The Wilks brothers see what they are doing as a duty. God had given them much, Justin said. In return, he said, “we feel that we have a responsibility to the land.”
Some of the new owners have been welcomed. The cable magnate John Malone, for instance, has been praised by the Nature Conservancy for his family’s conservation efforts, and other buyers have helped to clean up trails and restore pristine acres.
The arrival of this new class of landholders comes as the region is experiencing the fastest population boom in the country, which is driving up housing prices and the cost of living and leaving many residents fearful of losing their culture and economic stability.
In Idaho, Rocky Barker, a retired columnist for the Idaho Statesman, has called the conflict a “clash between two American dreams,” pitting the nation’s respect for private property rights against the notion of a beauty-rich public estate that has been set aside for the enjoyment of all.
The clash, he said, is part of a larger transformation of the region - from an economy rooted in extraction to one based on recreation; from a working-class culture to more moneyed one. “Big landowners,” he said, “are just another new force.”
A contentious gate
Tim Horting is among the people caught up in the debate. Horting, 58, a heavy-equipment salesman, grew up hiking in the woods north of Boise, a forest threaded by dirt routes that offer bird’s-eye views of the state’s celebrated peaks. He learned the terrain from his father, who taught him to chop wood, gut deer and haul game home for dinner.

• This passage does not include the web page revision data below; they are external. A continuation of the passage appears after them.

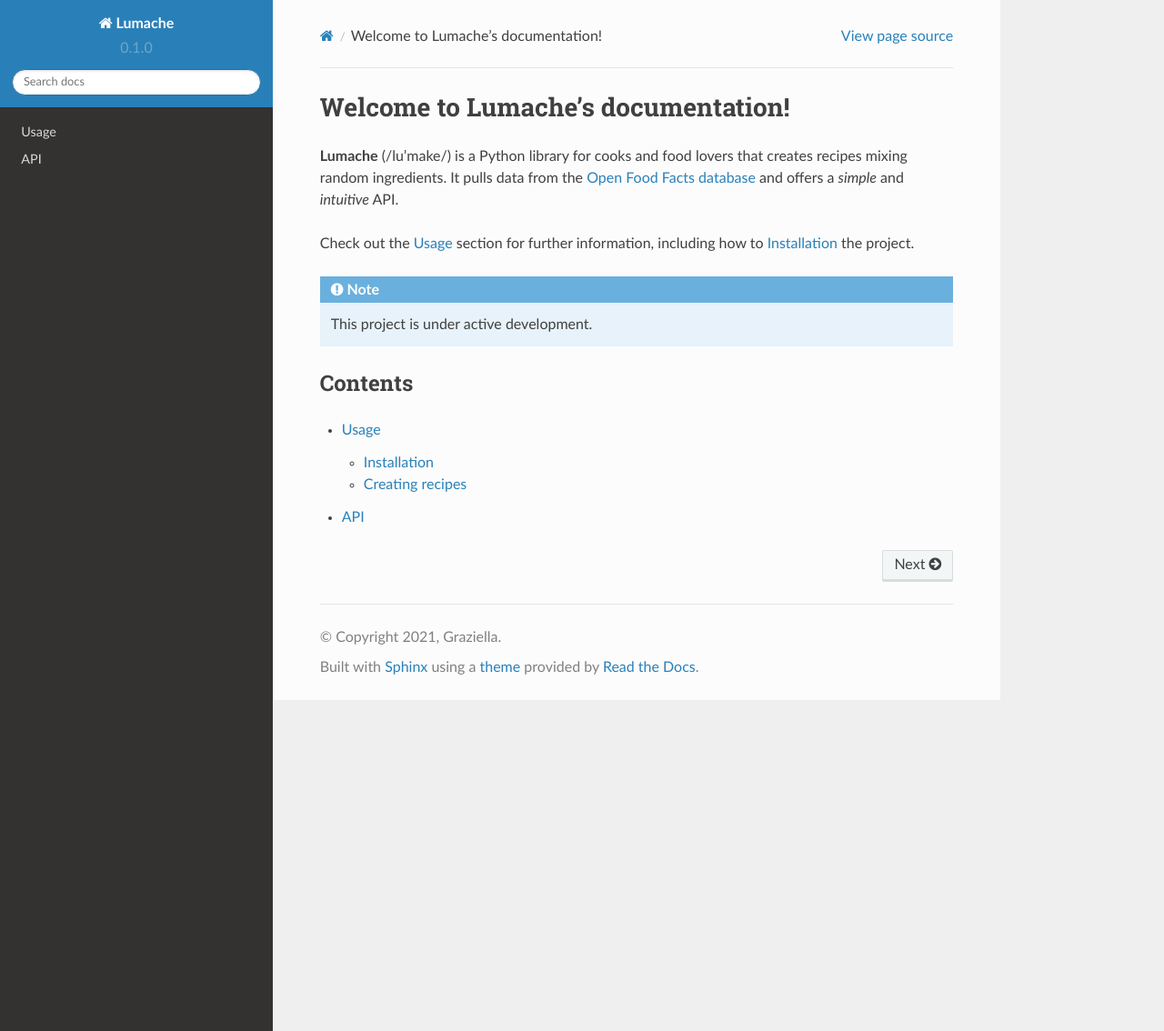
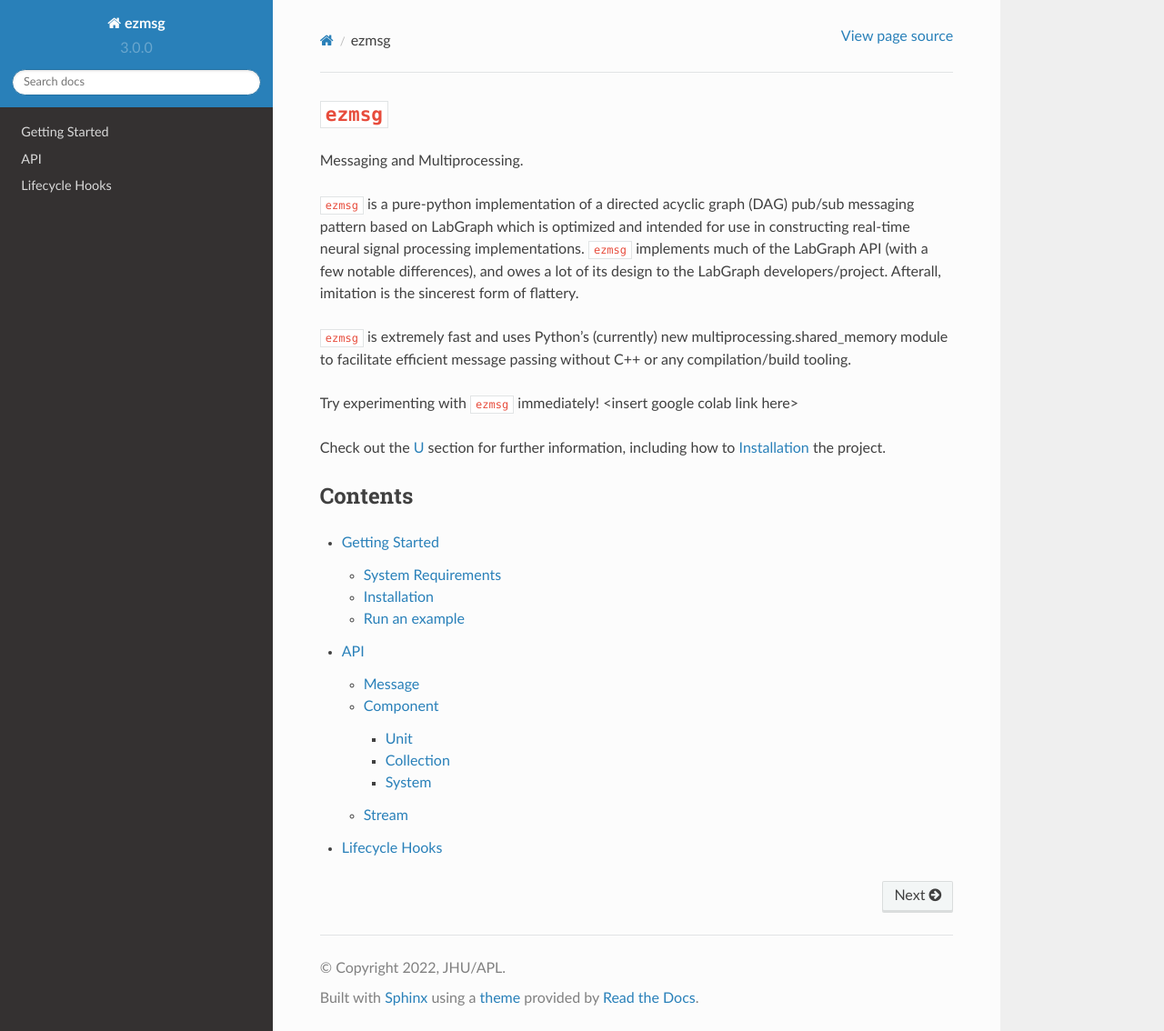
Before and after one commit to hannahgooden/readthedocs-sandbox, a Sphinx documentation site: the page built from docs/source/index.rst, in a window 1280 px wide and 1134 px high. Shown: the whole window at 91% size. Built offline with Sphinx 7.4.7 and the Read the Docs theme 2.0.0, drawn with Linux system fonts in a browser that asks for light colours.

Commit message:
First docs

```diff
--- a/docs/source/api.rst
+++ b/docs/source/api.rst
@@ -1,7 +1,39 @@
 API
 ===
 
-.. autosummary::
-   :toctree: generated
+An ezmsg system is created from a few basic components. Ezmsg provides a framework for you to define your own graphs using its building blocks. Inherit from its base components to define a pipeline that works for your needs.
 
-   lumache
+.. TODO: add figure showing how components work together
+
+Message
+-------
+
+To define unique data types, inherit from ``ez.Message``. Messages use `Python dataclasses <https://docs.python.org/3/library/dataclasses.html>`_ under the hood, so they can be treated in a similar way.
+
+.. code-block:: python
+
+   class YourMessage(ez.Message):
+      attr1: int
+      attr2: float
+
+.. note::
+   ``ez.Message`` uses type hints to define member variables, but does not enforce type checking.
+
+Component
+---------
+
+``ezmsg`` allows you to build modular systems whose elements can be switched out easily. Consider the use case of building a processing pipeline where you will be experimenting with adding/subtracting steps until you find an optimal workflow. ``ezmsg`` allows you to easily separate each step into a discrete entity and piece together a workflow from those entities.
+
+An ``ez.Component`` is a base class for a discrete step in the processing pipeline.
+
+Unit
+^^^^
+
+Collection
+^^^^^^^^^^
+
+System
+^^^^^^
+
+Stream
+------
--- a/docs/source/conf.py
+++ b/docs/source/conf.py
@@ -2,12 +2,12 @@
 
 # -- Project information
 
-project = 'Lumache'
-copyright = '2021, Graziella'
-author = 'Graziella'
+project = 'ezmsg'
+copyright = '2022, JHU/APL'
+author = 'JHU/APL'
 
-release = '0.1'
-version = '0.1.0'
+release = '3.0'
+version = '3.0.0'
 
 # -- General configuration
 
--- /dev/null
+++ b/docs/source/extensions.rst
@@ -0,0 +1,2 @@
+Extensions
+==========
--- a/docs/source/index.rst
+++ b/docs/source/index.rst
@@ -1,22 +1,24 @@
-Welcome to Lumache's documentation!
+``ezmsg``
 ===================================
 
-**Lumache** (/lu'make/) is a Python library for cooks and food lovers
-that creates recipes mixing random ingredients.
-It pulls data from the `Open Food Facts database <https://world.openfoodfacts.org/>`_
-and offers a *simple* and *intuitive* API.
+Messaging and Multiprocessing.
 
+``ezmsg`` is a pure-python implementation of a directed acyclic graph (DAG) pub/sub messaging pattern based on LabGraph which is optimized and intended for use in constructing real-time neural signal processing implementations. ``ezmsg`` implements much of the LabGraph API (with a few notable differences), and owes a lot of its design to the LabGraph developers/project. Afterall, imitation is the sincerest form of flattery.
+
+``ezmsg`` is extremely fast and uses Python's (currently) new multiprocessing.shared_memory module to facilitate efficient message passing without C++ or any compilation/build tooling.
+
+Try experimenting with ``ezmsg`` immediately!
+<insert google colab link here>
+
+.. TODO: remove this, it's still here because the link is nice
 Check out the :doc:`usage` section for further information, including
 how to :ref:`installation` the project.
-
-.. note::
-
-   This project is under active development.
 
 Contents
 --------
 
 .. toctree::
 
-   usage
+   getting-started
    api
+   lifecycle-hooks
--- /dev/null
+++ b/docs/source/lifecycle-hooks.rst
@@ -0,0 +1,2 @@
+Lifecycle Hooks
+===============
--- a/docs/source/usage.rst
+++ b/docs/source/usage.rst
@@ -1,4 +1,4 @@
-Usage
+U
 =====
 
 .. _installation:
--- a/pyproject.toml
+++ b/pyproject.toml
@@ -3,6 +3,6 @@
 build-backend = "flit_core.buildapi"
 
 [project]
-name = "lumache"
-authors = [{name = "Graziella", email = "graziella@lumache"}]
+name = "ezmsg"
+authors = [{name = "JHU/APL", email = "hannah.gooden@jhuapl.edu"}]
 dynamic = ["version", "description"]
```
Also changed, not shown: README.rst (+2 -7 lines), docs/source/getting-started.rst (added, +45 -0 lines), lumache.py (deleted, +0 -23 lines), 4 other files.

Horting and his wife, Kim, built a cabin in those woods in 2006, right by Boise Ridge Road, which led to a popular recreation area built mostly on public land. The Hortings said they wanted their grandchildren to grow up with a feel for rural life. “This is the whole reason I moved here,” Horting said. For years, he assumed the road was public, and he would guide his ATV up its steep ascent, his grandchildren in tow.
A generation of hikers, hunters and snowmobilers had done the same.
Then, in 2016, the Wilkses purchased 172,000 acres at the edge of Horting’s home. Soon, a gate went up on the road, and a sign was tacked to a nearby tree: “Warning. Private Property. No Trespassing.”
To Horting and others, Boise Ridge Road was now closed.
It was just the beginning. Gates with “private property” signs were going up across the region. In some places, the Wilkses’ road closings were legal. In other cases, it wasn’t clear. Road law is a tangled knot, and Boise County had little money to grapple with it in court. So the gates stayed up.